▸ Provided data:
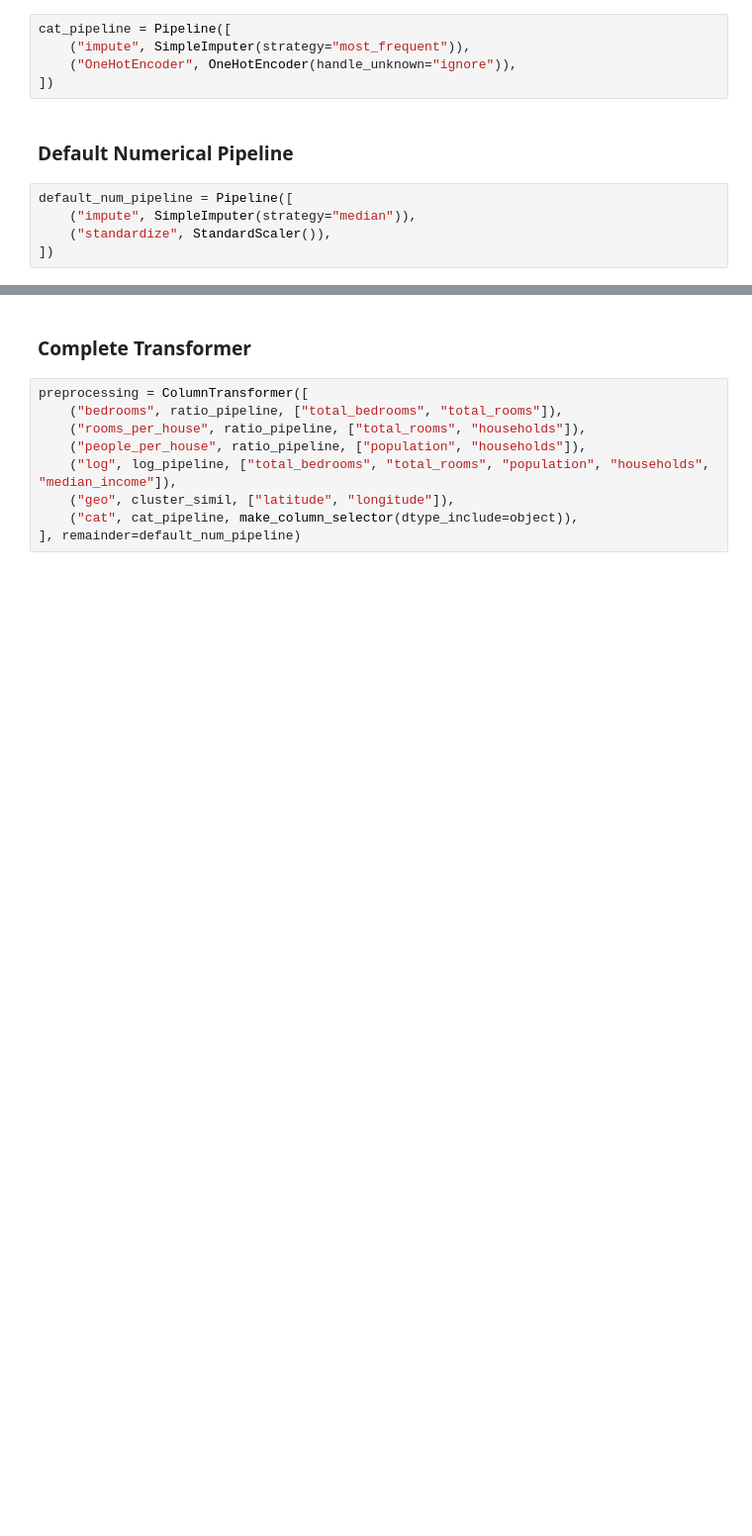
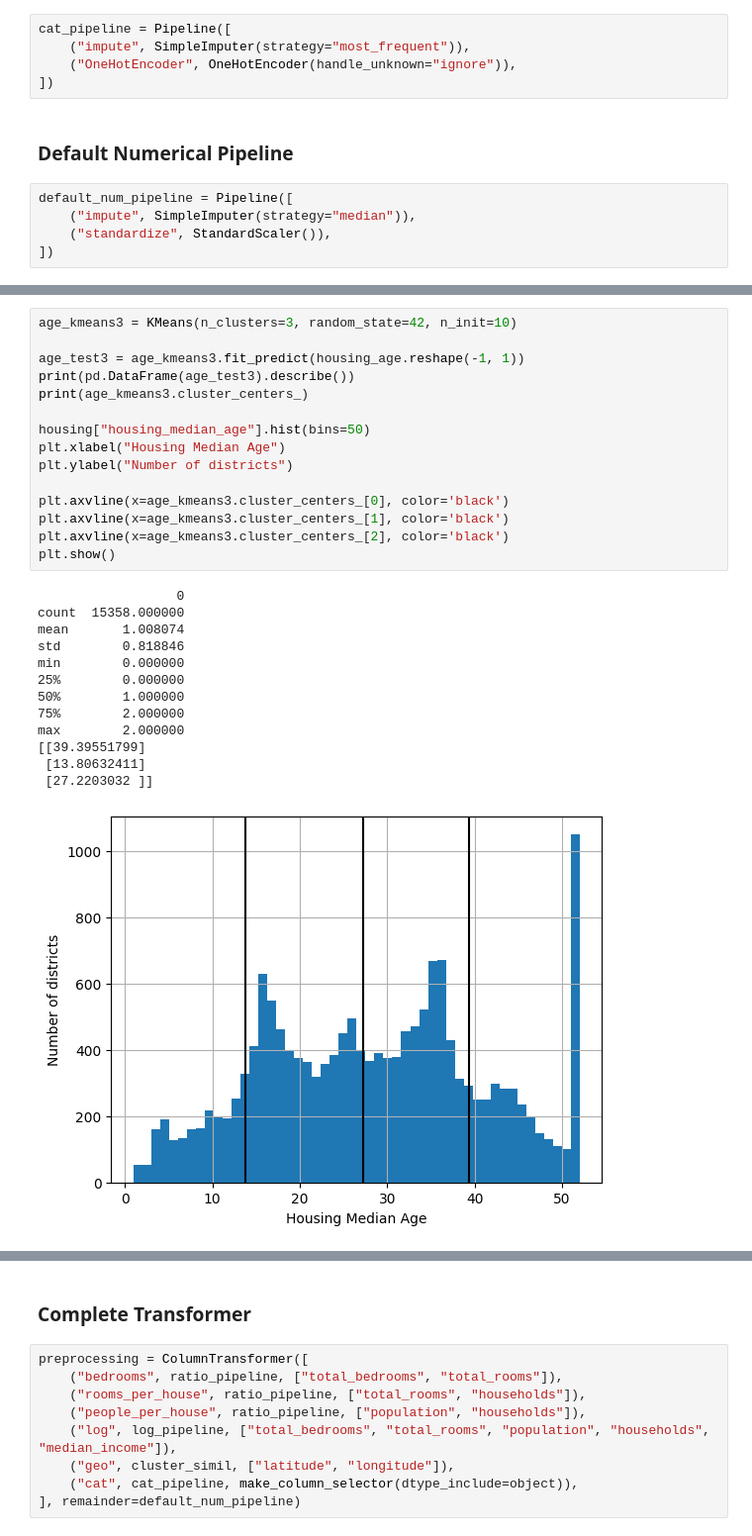
Before and after one commit to LucidOtter/MLLearning, a Jupyter notebook: 02_end2end_MLLearning.ipynb, the cells around one changed output, grey strips where cells are left out. Shown at 99% size. Drawn from its saved outputs; the diff is of its cells as text; blank space fills up the shorter version.

```diff
--- a/02_end2end_MLLearning.ipynb
+++ b/02_end2end_MLLearning.ipynb
@@ -378,0 +459,29 @@ Once the base pipeline presented in the book has been copied here, it would be a
+# %%
+age_kmeans3 = KMeans(n_clusters=3, random_state=42, n_init=10)
+
+age_test3 = age_kmeans3.fit_predict(housing_age.reshape(-1, 1))
+print(pd.DataFrame(age_test3).describe())
+print(age_kmeans3.cluster_centers_)
+
+housing["housing_median_age"].hist(bins=50)
+plt.xlabel("Housing Median Age")
+plt.ylabel("Number of districts")
+
+plt.axvline(x=age_kmeans3.cluster_centers_[0], color='black')
+plt.axvline(x=age_kmeans3.cluster_centers_[1], color='black')
+plt.axvline(x=age_kmeans3.cluster_centers_[2], color='black')
+plt.show()
+# %% [output]
+                  0
+count  15358.000000
+mean       1.008074
+std        0.818846
+min        0.000000
+25%        0.000000
+50%        1.000000
+75%        2.000000
+max        2.000000
+[[39.39551799]
+ [13.80632411]
+ [27.2203032 ]]
+[figure, added]
```
Also changed, not shown: parts of 23 cells of this notebook, 1 other file.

▸ Goal of the exercise:
Set down the data exactly as it appears, without any images.

▸ Final answer:
Before and after one commit to LucidOtter/MLLearning, a Jupyter notebook: 02_end2end_MLLearning.ipynb, the cells around one changed output, grey strips where cells are left out. Shown at 99% size. Drawn from its saved outputs; the diff is of its cells as text; blank space fills up the shorter version.

```diff
--- a/02_end2end_MLLearning.ipynb
+++ b/02_end2end_MLLearning.ipynb
@@ -378,0 +459,29 @@ Once the base pipeline presented in the book has been copied here, it would be a
+# %%
+age_kmeans3 = KMeans(n_clusters=3, random_state=42, n_init=10)
+
+age_test3 = age_kmeans3.fit_predict(housing_age.reshape(-1, 1))
+print(pd.DataFrame(age_test3).describe())
+print(age_kmeans3.cluster_centers_)
+
+housing["housing_median_age"].hist(bins=50)
+plt.xlabel("Housing Median Age")
+plt.ylabel("Number of districts")
+
+plt.axvline(x=age_kmeans3.cluster_centers_[0], color='black')
+plt.axvline(x=age_kmeans3.cluster_centers_[1], color='black')
+plt.axvline(x=age_kmeans3.cluster_centers_[2], color='black')
+plt.show()
+# %% [output]
+                  0
+count  15358.000000
+mean       1.008074
+std        0.818846
+min        0.000000
+25%        0.000000
+50%        1.000000
+75%        2.000000
+max        2.000000
+[[39.39551799]
+ [13.80632411]
+ [27.2203032 ]]
+[figure, added]
```
Also changed, not shown: parts of 23 cells of this notebook, 1 other file.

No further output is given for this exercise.